Will These Changes Help Other People with Disabilities or Chronic Conditions?
A substantial number of low-income people under 65 who are not the parents of a dependent child have disabilities or chronic conditions that are not severe enough to meet the standards for receiving SSI or Social Security disability benefits. They consequently are often uninsured. These people are left out of Medicaid because they do not qualify as elderly, disabled, or parents.
But under health reform, people no longer have to fit into such a category to qualify for Medicaid. Low-income individuals with disabilities and chronic conditions that do not meet the SSI disability standards will become eligible for the program as long as their income is below 133 percent of the poverty line.
How Do These Changes Apply to Adults Who Need Long-Term Services and Supports?

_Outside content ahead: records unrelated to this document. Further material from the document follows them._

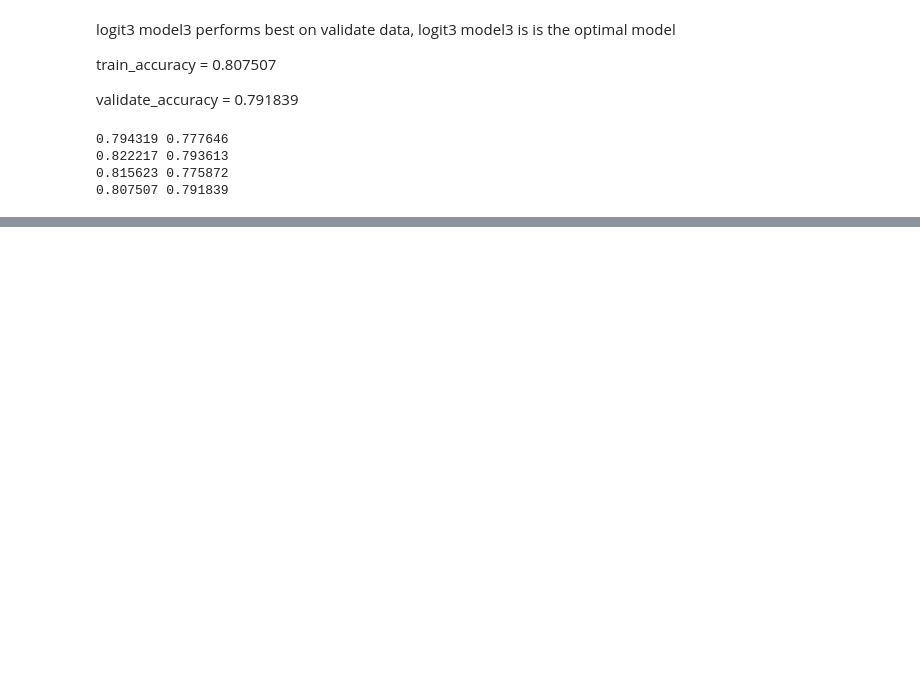
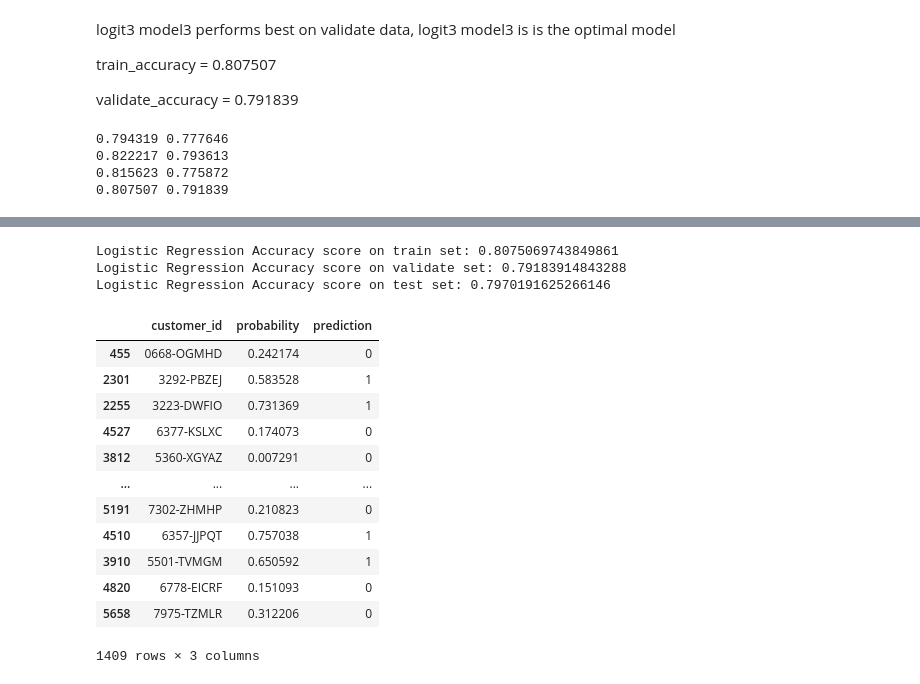
Before and after one commit to devgurung141/telco_project1, a Jupyter notebook: explore.ipynb, the cells around one changed output, grey strips where cells are left out. Drawn from its saved outputs; the diff is of its cells as text; code cells hidden in the pictures; blank space fills up the shorter version.

```diff
--- a/explore.ipynb
+++ b/explore.ipynb
@@ -587,0 +553,55 @@ print(lrg_train_accuracy, lrg_validate_accuracy)
+# %%
+# create model
+logit = LogisticRegression(C = 0.1, random_state=seed, solver='liblinear')
+
+# fit the model to train data
+logit.fit(X_train, y_train)
+
+# evaluate the model's performance on train
+y_train_pred =logit.predict(X_train)
+
+# evaluate the model's performance on validate
+y_validate_pred = logit.predict(X_validate)
+
+# use Logistic Regression model to make predictions
+y_test_pred = logit.predict(X_test)
+
+
+# compute accuracy
+train_acc = logit.score(X_train, y_train)
+validate_acc = logit.score(X_validate, y_validate)
+test_acc = logit.score(X_test, y_test)
+
+print(f'Logistic Regression Accuracy score on train set: {train_acc}')
+print(f'Logistic Regression Accuracy score on validate set: {validate_acc}')
+print(f'Logistic Regression Accuracy score on test set: {test_acc}')
+
+# estimate probability
+y_pred_proba = logit.predict_proba(X_test)
+
+# select the 2nd item in the array to get prob of survival (1)
+y_pred_proba = np.array([i[1] for i in y_pred_proba])
+
+test_results = pd.DataFrame({'customer_id': test.customer_id,
+                        'probability': y_pred_proba,
+                         'prediction': y_test_pred})
+# %% [output]
+Logistic Regression Accuracy score on train set: 0.8075069743849861
+Logistic Regression Accuracy score on validate set: 0.79183914843288
+Logistic Regression Accuracy score on test set: 0.7970191625266146
+# %%
+test_results
+# %% [output]
+|  | customer_id | probability | prediction |
+| 455 | 0668-OGMHD | 0.242174 | 0 |
+| 2301 | 3292-PBZEJ | 0.583528 | 1 |
+| 2255 | 3223-DWFIO | 0.731369 | 1 |
+| 4527 | 6377-KSLXC | 0.174073 | 0 |
+| 3812 | 5360-XGYAZ | 0.007291 | 0 |
+| ... | ... | ... | ... |
+| 5191 | 7302-ZHMHP | 0.210823 | 0 |
+| 4510 | 6357-JJPQT | 0.757038 | 1 |
+| 3910 | 5501-TVMGM | 0.650592 | 1 |
+| 4820 | 6778-EICRF | 0.151093 | 0 |
+| 5658 | 7975-TZMLR | 0.312206 | 0 |
+1409 rows × 3 columns
```
Also changed, not shown: parts of 21 cells of this notebook.
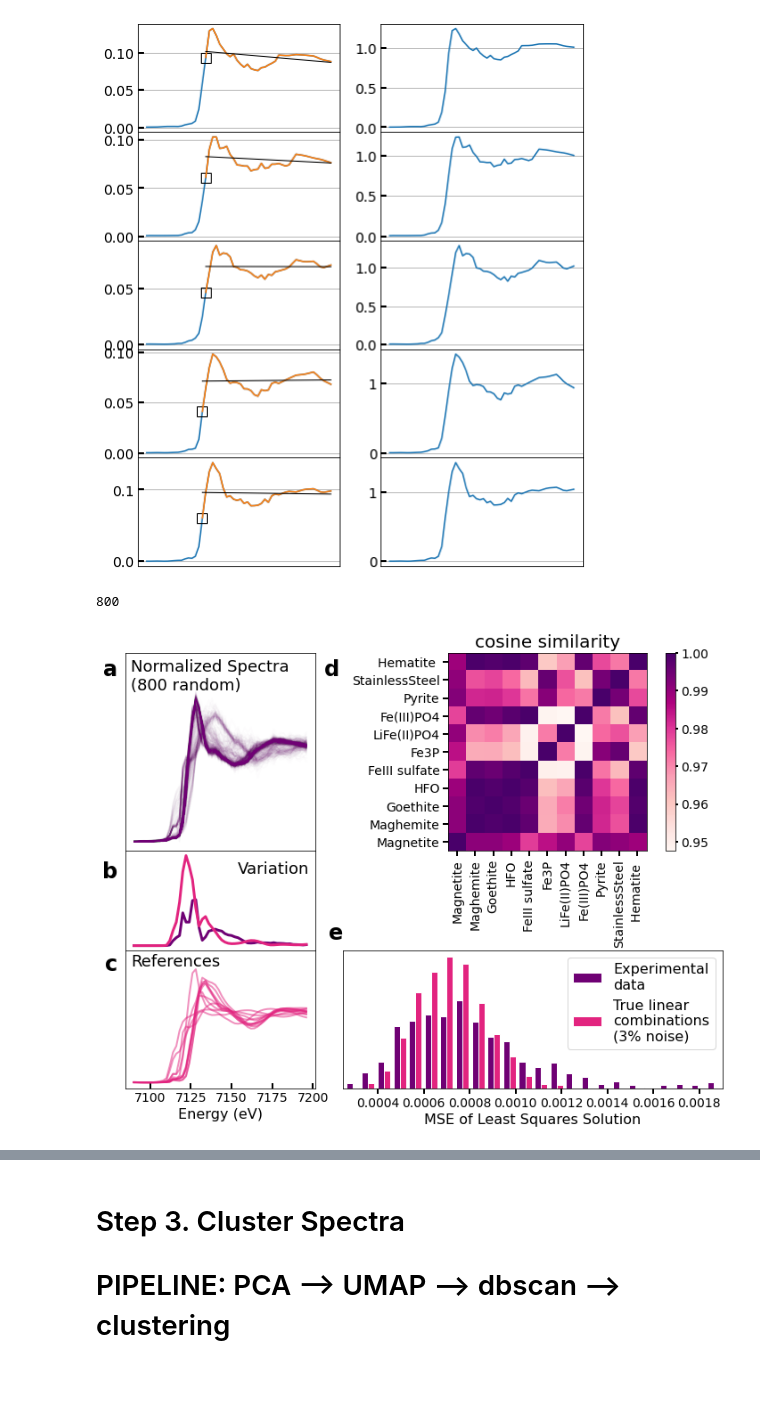
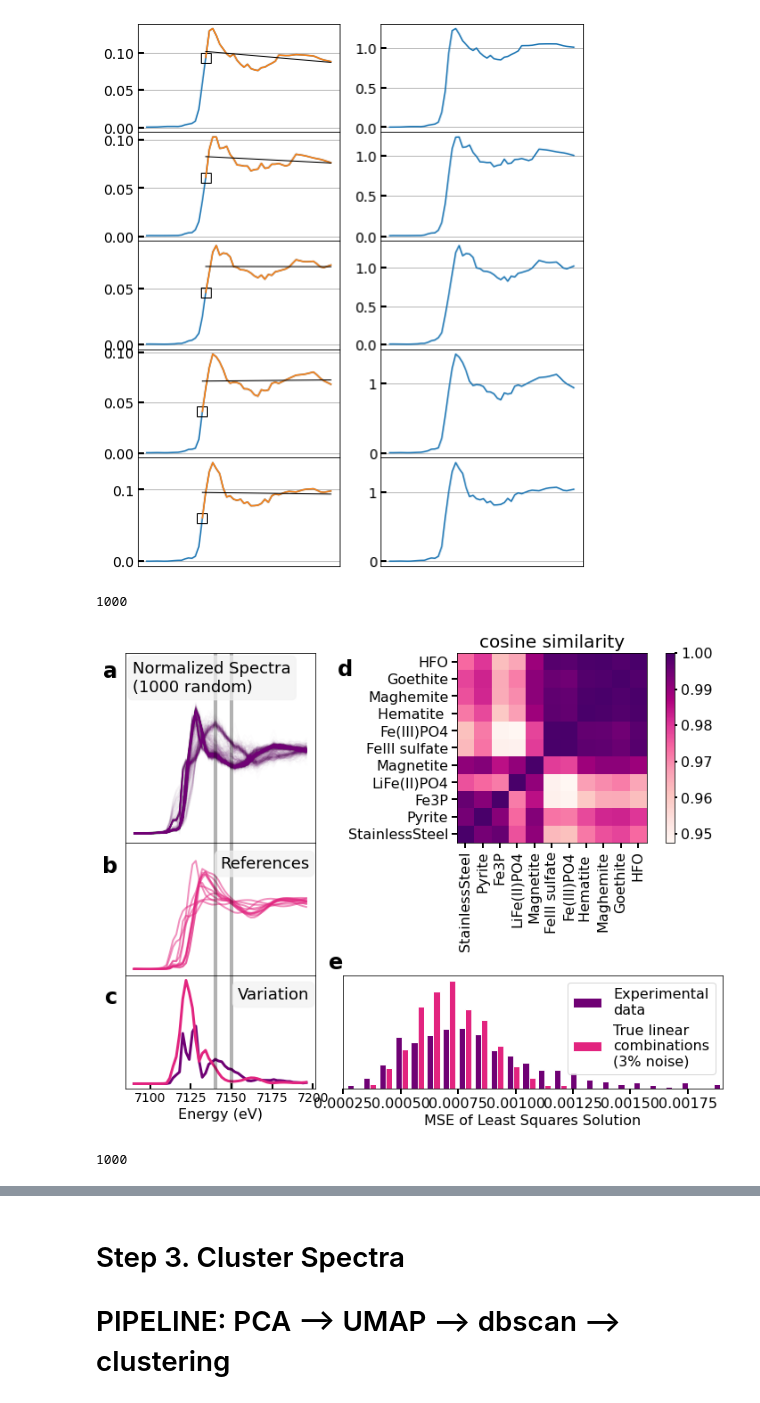
Before and after one commit to stetef/nano-XANES-microscopy-of-Fe, a Jupyter notebook: Visualization.ipynb, the cells around one changed output, grey strips where cells are left out. Drawn from its saved outputs; the diff is of its cells as text; code cells hidden in the pictures.

```diff
--- a/Visualization.ipynb
+++ b/Visualization.ipynb
@@ -237,6 +215,13 @@ interactive(children=(IntSlider(value=0, description='i', layout=Layout(width='5
 # %%
-ref_energy, Refs_dict, Refs_raw = parse_nor('Data/HXN_XANES/FeLibNov2021.nor')
-data_columns = list(Refs_dict.keys())
+ref_energy, Refs_dict_tmp, _ = parse_nor('Data/HXN_XANES/FeLibNov2021.nor')
+
+data_columns = ['StainlessSteelNP', 'Pyrite', 'Fe3P', 'LiFe(II)PO4',
+                'Magnetite', 'FeIII_sulfate', 'Fe(III)PO4', 'Hematite_NP',
+                'Maghemite', 'Goethite', 'HFO', ]
+
+Refs_dict = {key: Refs_dict_tmp[key] for key in data_columns}
+Refs_raw = np.array(list(Refs_dict.values()))
+
 energy = np.linspace(7090, 7196, 54)
 
 interperlator = interp1d(ref_energy, Refs_raw)
@@ -340,7 +325,7 @@ for i, j in itertools.product(range(N), range(N)):
 # %%
 fig = plt.figure(figsize=(12, 9))
 spec = fig.add_gridspec(nrows=3, ncols=2,
-                        height_ratios=[1, 0.5, 0.7], width_ratios=[0.5, 1])
+                        height_ratios=[1, 0.7, 0.6], width_ratios=[0.5, 1])
 plt.subplots_adjust(hspace=0., wspace=0.1)
 axes = []
 for i in range(3):
@@ -348,9 +333,11 @@ for i in range(3):
     axes.append(tmp)
 
 colors = [plt.cm.RdPu(0.9), plt.cm.PuRd(0.65)]
+w = (.95, .95, .95, 0.7)
+white_bbox = dict(boxstyle="round", ec=w, fc=w)
 
 c = 0
-N = 800
+N = 1000
 tmp_X = []
 for i in range(len(filtered_spectra)):
     mod = 2
@@ -362,48 +349,70 @@ for i in range(len(filtered_spectra)):
         c += 1
     if c > N:
         tmp_X = np.array(tmp_X)
-        axes[0][0].plot(energy[0], [1.9], '.', c='w', alpha=0)
+        axes[0][0].plot(energy[0], [2.1], '.', c='w', alpha=0)
         break
 
-axes[1][0].plot(energy, np.var(tmp_X, axis=0), linewidth=3, c=colors[0])
+axes[2][0].plot(energy, np.var(tmp_X, axis=0), linewidth=3, c=colors[0])
 
 for i, r in enumerate(Refs):
-    axes[2][0].plot(energy, r, linewidth=2, alpha=0.5, color=colors[1])
-axes[2][0].plot(energy[0], [1.85], '.', c='w', alpha=0)
+    axes[1][0].plot(energy, r, linewidth=2, alpha=0.5, color=colors[1])
+axes[1][0].plot(energy[0], [1.85], '.', c='w', alpha=0)
 
-axes[1][0].plot(energy, np.var(Refs, axis=0), linewidth=3, c=colors[1])
+axes[2][0].plot(energy, np.var(Refs, axis=0), linewidth=3, c=colors[1])
 
-labels = [f'Normalized Spectra\n({N} random)', 'Variation', 'References']
+labels = [f'Normalized Spectra\n({N} random)', 'References', 'Variation']
+
+for ax in [axes[0][0], axes[1][0], axes[2][0]]:
+    ax.axvline(7140, color='k', linestyle='-', linewidth=4, alpha=0.3)
+    ax.axvline(7150, color='k', linestyle='-', linewidth=4, alpha=0.3)
 
 panels = ['a', 'b', 'c', 'd', 'e']
 for i, ax_list in enumerate(axes):
     for j, ax in enumerate(ax_list):
         if j == 0:
-            if i % 2 == 0:
-                y = 0.97
-                ax.text(0.03, y, labels[i], transform=ax.transAxes, fontsize=18, va='top', ha='left')
+            if i == 0:
+                y = 0.96
+                ax.text(0.04, y, labels[i], transform=ax.transAxes, fontsize=18, va='top', ha='left',
+                        bbox=white_bbox)
             else:
                 y = 0.9
-                ax.text(0.97, y, labels[i], transform=ax.transAxes, fontsize=18, va='top', ha='right')
+                ax.text(0.97, y, labels[i], transform=ax.transAxes, fontsize=18, va='top', ha='right',
+                        bbox=white_bbox)
             ax.tick_params(direction='in', width=2, length=6, labelsize=14)
             ax.set_yticks([])
             if i != 2:
                 ax.set_xticks([])
             else:
                 ax.set_xlabel('Energy (eV)', fontsize=16)
             ax.text(-0.04, y, panels[i], transform=ax.transAxes, fontweight='bold',
                     fontsize=24, va='top', ha='right')
         elif (i, j)  == (0, 1):
             ax.text(-0.55, 0.97, panels[3], transform=ax.transAxes, fontweight='bold',
                     fontsize=24, va='top', ha='right')
         elif (i, j)  == (2, 1):
             ax.text(0.0, 1.2, panels[4], transform=ax.transAxes, fontweight='bold',
                     fontsize=24, va='top', ha='right')
 
-plot_corr_matx(axes[0][1], Similarity_matrix, data_columns)
+plot_corr_matx(axes[0][1], Similarity_matrix, data_columns, metric)
 axes[1][1].axis('off')
 plot_MSE_hist(axes[2][1], tmp_X, Refs, bins=70, colors=colors)
 plt.savefig('Figures/Data_vs_Refs.png', dpi=800, bbox_inches='tight', transparent=True)
 # %% [output]
-800
+1000
-[figure, old version]
+[figure, new version]
+# %%
+residuals = []
+data = tmp_X
+for i in range(len(data)):
+    print(i, end='\r')
+    A = Refs.T
+    y = data[i]
+    x = np.linalg.pinv(A.T @ A) @ A.T @ y
+
+    fit = A @ x
+    true = y
+    residuals.append(A @ x - y)
+
+residuals = np.array(residuals)
+# %% [output]
+1000
```
Also changed, not shown: parts of 12 cells of this notebook, 3 other files.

The health reform law makes no change in the eligibility rules that apply to these individuals. Adults seeking Medicaid coverage for long-term services and supports, including care in a nursing home or home- and community-based services, must meet current Medicaid rules for determining financial eligibility, including any asset test their state uses. They also must be at least 65 or meet the standards for having a disability.
How Will Medicaid Benefits for Newly Eligible People with Disabilities Be Financed?
The federal government will pay most of the cost. During the first three years that these provisions are in effect (2014-2016), it will pay 100 percent of the Medicaid costs of covering people with disabilities whom the health reform law makes newly eligible for Medicaid. Federal support will then phase down modestly over the following several years, so that for 2020 and all subsequent years, the federal government will pay 90 percent of the costs of covering these individuals.